Dennis Shiao says the NFL has a few things to teach us about virtual events. He shares what he’s learned here.
News flash: The National Football League (NFL) is an event planning organization. And they happen to be among the best in the universe. The NFL runs a year-long series of events, from mini-events, to large scale events to mega events (e.g. The Super Bowl).
Recently, the release of the NFL’s 2012 schedule coincided with 3-hour, prime time specials on both ESPN and NFL Network. Wow. Unlike any other major sport, the NFL is top of mind (in their fans’ minds) 365 days a year, 24×7.
While I’m not suggesting that your virtual event become a year-round, round-the-clock sort of thing, I do think the NFL can teach you some things. Instead of your annual virtual event being a “one and done” experience, steal some ideas from the NFL to extend your event’s livelihood. Let’s take a further look.
While the NFL is the arbiter of its brand, it relies on an ecosystem of partners to extend and reinforce that brand. The ecosystem includes:
- Individual teams
- Broadcast partners
- The Press
- Related content providers
- Merchandise retailers
The point here is that the NFL can’t do it alone. Where would it be without CBS, FOX and ESPN? Similarly, consider your virtual event. Your ecosystem includes:
- Exhibitors and sponsors
- Speakers and presenters
- Content providers
- Service providers
Be sure to fully leverage your own ecosystem in areas like monetization, audience generation, buzz building and media coverage.
The NFL, over the past several years, concluded that it needed to beef up its owned media, to complement its ecosystem. Have you visited NFL.com recently? It has as much original content as its ecosystem partners (e.g. ESPN.com, SI.com, SportingNews.com, etc.), written by a growing team of writers.
And of course, there’s NFL Network, which launched in 2003 and is carried on cable and satellite TV systems. With its talented team of analysts, I often find myself tuning in to NFL Network before and after games, when I’d formerly watch ESPN.
As a virtual event planner, you need to consider owned media, too. This could take the form of an event web site, a related blog and social media channels. If you run an annual, mid/large scale virtual event, realize that you’re now in the publishing business. Devise an Editorial calendar and start banging out content. Start by linking to and commenting on existing articles, then consider developing content of your own.
Generate Online Chatter

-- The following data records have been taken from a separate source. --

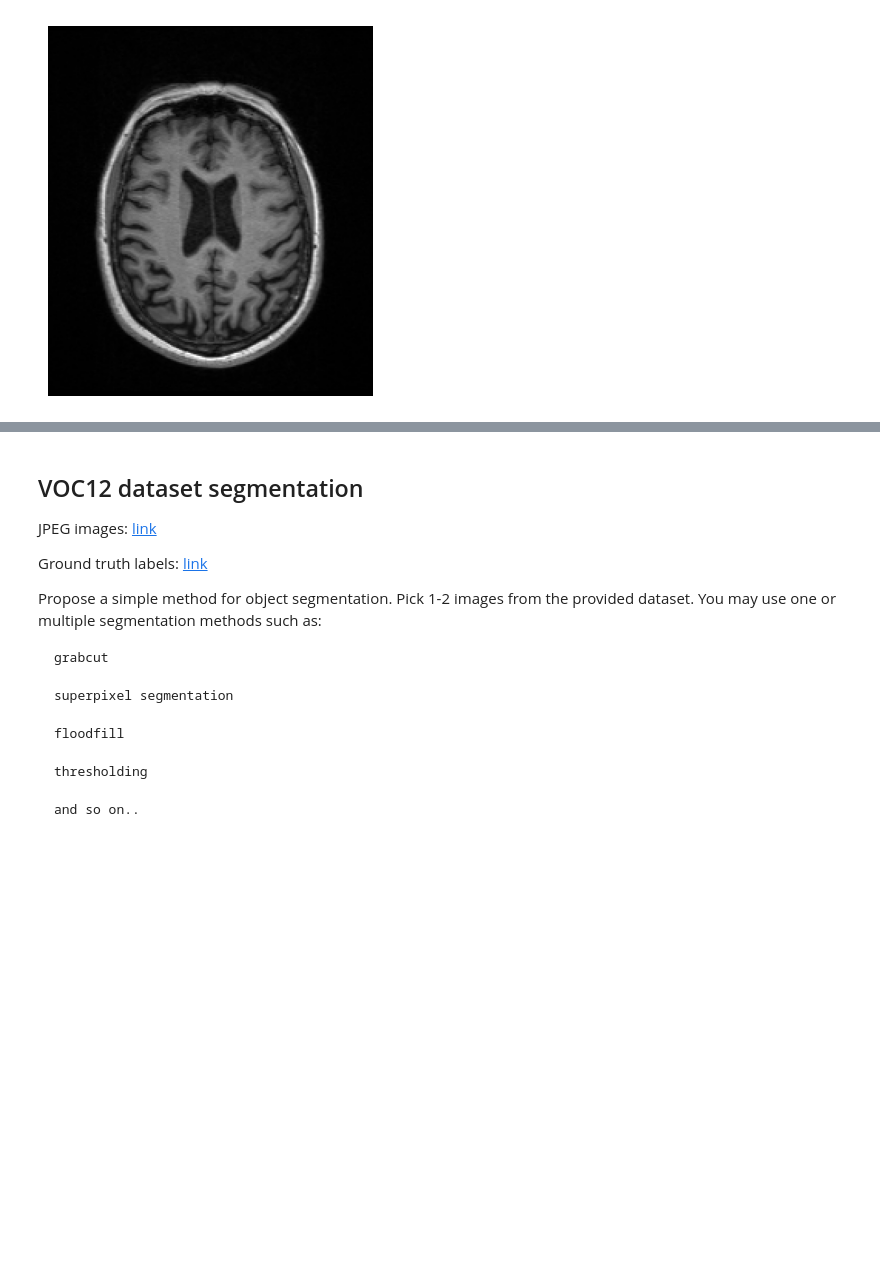
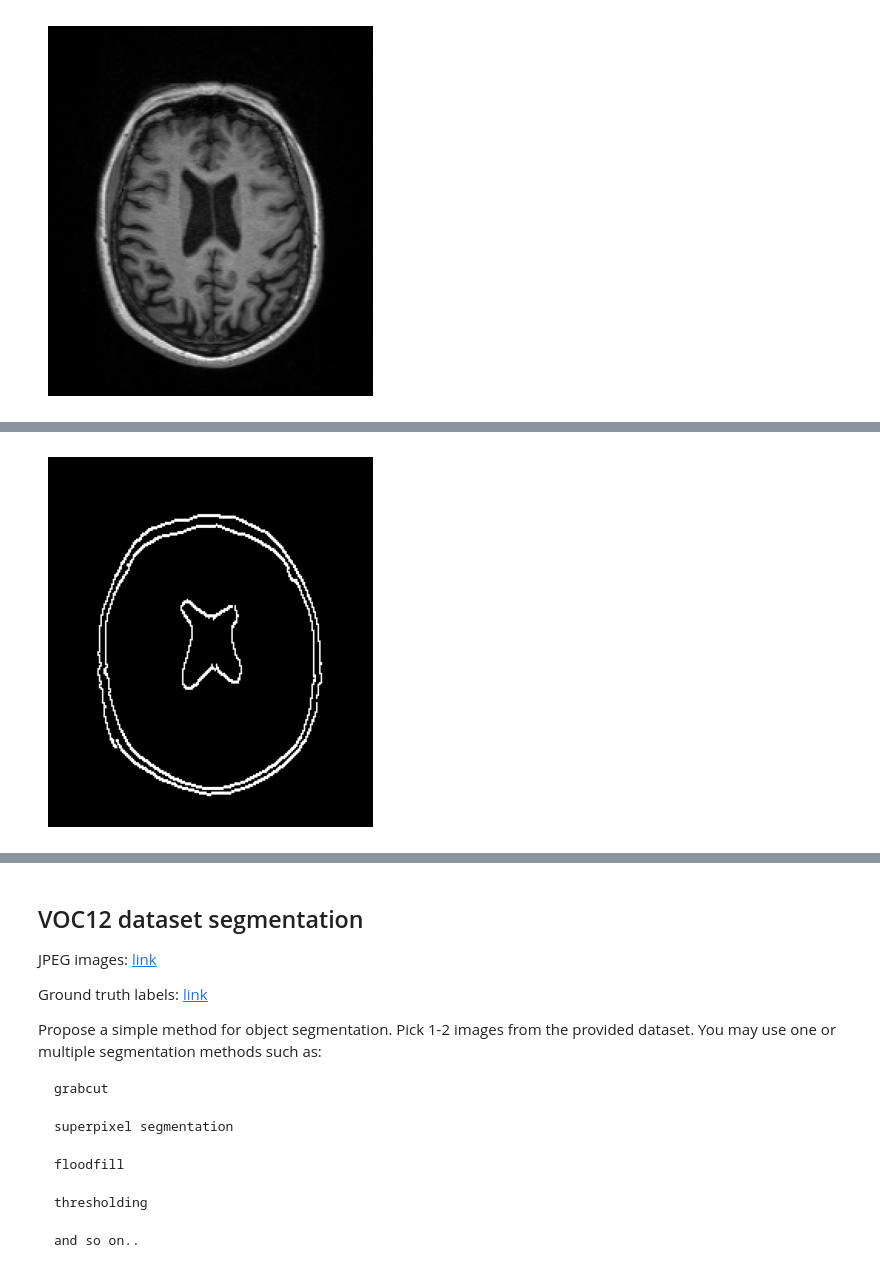
Before and after one commit to Matovic/optical-flow-motion-tracking-segmentation, a Jupyter notebook: src/zadanie3.ipynb, the cells around one changed output, grey strips where cells are left out. Cells and saved outputs as stored; diff of their text form; code cells hidden in the pictures; blank space fills up the shorter version.

```diff
--- a/src/zadanie3.ipynb
+++ b/src/zadanie3.ipynb
@@ -434,0 +448,8 @@ plt.show()
+# %%
+img_dilate = cv2.dilate(img_canny,(-1, -1), 3)
+
+plt.imshow(img_dilate, cmap='gray')
+plt.axis('off')
+plt.show()
+# %% [output]
+[figure, added]
```
Also changed, not shown: parts of 18 cells of this notebook.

Is there any other sports league where the release of the season schedule is an event in and of itself? That’s the genius of the NFL. For an organization where most of the action takes place on the field, the NFL finds ways to create action (and generate related commentary and discussion) off the field.
The release of the 2012 schedule is an example of using its ecosystem (e.g. ESPN) and its owned media (e.g. NFL Network) to create an event (“2012 Schedule Prime Time Special!”). The prime time specials were the “main event” and it generated a wealth of discussion and commentary online, in the form of social networks, blogs and web coverage.
Think of similar ways to create news about your event that results in online chatter.
Select and Announce Speakers
Speaking of which, how about generating buzz around the selection of speakers for your virtual event? Madden NFL (from EA Sports), a key partner in the NFL’s ecosystem, runs an online tournament to select the player to appear on the game’s cover.
This not only puts the power in the hands of its fans, but generates buzz and chatter about the upcoming season’s game. Why not do the same for your virtual event? Allow your attendees to vote for the speakers they’d like to see and build some buzz at the same time. You could generate additional registrations, while creating a loyal attendee base at the same time (which will help your attendance rate).
Create an Off-Season Schedule
If your virtual event makes up your season, consider how you engage with your audience during the remaining 11+ months of the year. The NFL loves to generate online chatter, but it also knows that it needs to connect directly with fans via off-season events. Consider the following “mini events,” which occur after The Super Bowl:
- NFL Combine
- NFL Draft
- Training Camp
- Pre-season Games
Fans are invited to attend each of these events and all build up quite nicely to opening day. Like I said, with the NFL, it’s a year-round schedule that doesn’t have an end. Consider ways in which your virtual event can be complemented with off-season events. Speaking of which..
Re-broadcast (i.e. re-purpose) key content
Ever notice how NFL Network re-broadcasts a selected game from the prior week’s action? They don’t re-broadcast the entire game, mind you. They edit out the “between play” action, where players stand up, walk back to the huddle, etc. If you missed the game, this makes it quite convenient to view the action you missed.
In virtual events, you can provide access to all sessions for on-demand viewing, but why not take it a step further? Create abridged versions of the sessions (e.g. the top 10 slides from the presentation), then schedule a mini event during which the presenters appear (online) to engage with the audience.
Posted with the permission of Dennis Shiao. To read the rest of this post, please click here http://allvirtual.me/2012/04/20/what-the-nfl-can-teach-you-about-virtual-events/